First, how accurate is the editor's website and blog. This is often your first impression, and errors in the editor's post are indicative of carelessness. You know what that translates to - the same carelessness with your work.
A few other things to consider are whether the editor enjoys reading or writing in your genre or sub genre. How many books have they read in your genre? Experience is the best teacher, and in order to know what is expected, editors have to read lots of books. Go figure!
Another step I'd suggest you take is to read some of the editor's work. If you don't like their style or enjoy their story, well, you get the picture.
Finally, consider the time frame, cost, and editing style. Yes, there are styles involved. Some editors try to write your book for you, some have absolutely nothing positive to say, and others have learned the age-old art of offering healthy doses of encouragement to help you swallow the constructive criticism without developing an ulcer or giving up. Let's face it. Most artists have to deal with quite a bit more criticism than the average Josie. We live most of our lives under scrutiny, and everybody everywhere is a critic. The last thing you need is a cocky, condescending editor. You need your editor to be in your corner and have more positive things to say about your potential, even if they can't honestly say it about your work at the moment.
Finally, can you communicate with your editor easily and in a timely manner? Is s/he able to explain things to you so they are clear and you don't keep making the same mistakes? Your writing should get better every time you work on a project together, and I don't mean just that particular story. Long-term improvements should be your goal.

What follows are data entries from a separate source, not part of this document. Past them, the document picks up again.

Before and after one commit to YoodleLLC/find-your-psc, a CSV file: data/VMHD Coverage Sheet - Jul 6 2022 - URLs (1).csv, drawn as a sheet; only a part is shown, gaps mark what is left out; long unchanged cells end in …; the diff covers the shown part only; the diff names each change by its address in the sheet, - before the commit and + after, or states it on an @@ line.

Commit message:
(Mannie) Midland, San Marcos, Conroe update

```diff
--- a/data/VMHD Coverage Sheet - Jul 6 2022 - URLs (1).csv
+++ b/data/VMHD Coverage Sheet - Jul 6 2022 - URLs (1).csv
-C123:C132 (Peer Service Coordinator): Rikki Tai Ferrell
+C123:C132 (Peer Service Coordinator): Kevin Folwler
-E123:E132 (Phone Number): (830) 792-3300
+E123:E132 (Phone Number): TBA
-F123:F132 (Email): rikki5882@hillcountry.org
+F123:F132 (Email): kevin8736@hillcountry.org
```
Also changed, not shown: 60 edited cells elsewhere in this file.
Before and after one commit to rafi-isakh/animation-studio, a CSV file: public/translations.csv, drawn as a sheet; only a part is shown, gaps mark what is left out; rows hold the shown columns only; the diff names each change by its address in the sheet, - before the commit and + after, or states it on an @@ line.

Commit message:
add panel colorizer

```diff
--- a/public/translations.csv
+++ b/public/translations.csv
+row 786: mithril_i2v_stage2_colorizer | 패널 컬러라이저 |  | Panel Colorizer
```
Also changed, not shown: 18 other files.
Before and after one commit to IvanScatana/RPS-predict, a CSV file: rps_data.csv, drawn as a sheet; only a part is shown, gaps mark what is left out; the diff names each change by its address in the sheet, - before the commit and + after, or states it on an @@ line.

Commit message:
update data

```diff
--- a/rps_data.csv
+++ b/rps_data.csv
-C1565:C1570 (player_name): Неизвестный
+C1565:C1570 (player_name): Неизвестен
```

So, with those few things in mind, here's a sampling of a few freelance editors. You can sign up for my newsletter for a list of 45. Their links and Twitter handles are included in most cases so you can peruse their sites and take a look at the services they offer. Some even have testimonials from satisfied customers. I only have online connections with a few of them and even my list of 45 is far from conclusive, but the ones I've talked to are great people to know. Please feel free to offer the names of other editing experts in comments. Happy shopping!
6.@Swiftinkeditor (Jessica Swift Eldridge)
7.@Autiej (Autumn Conley)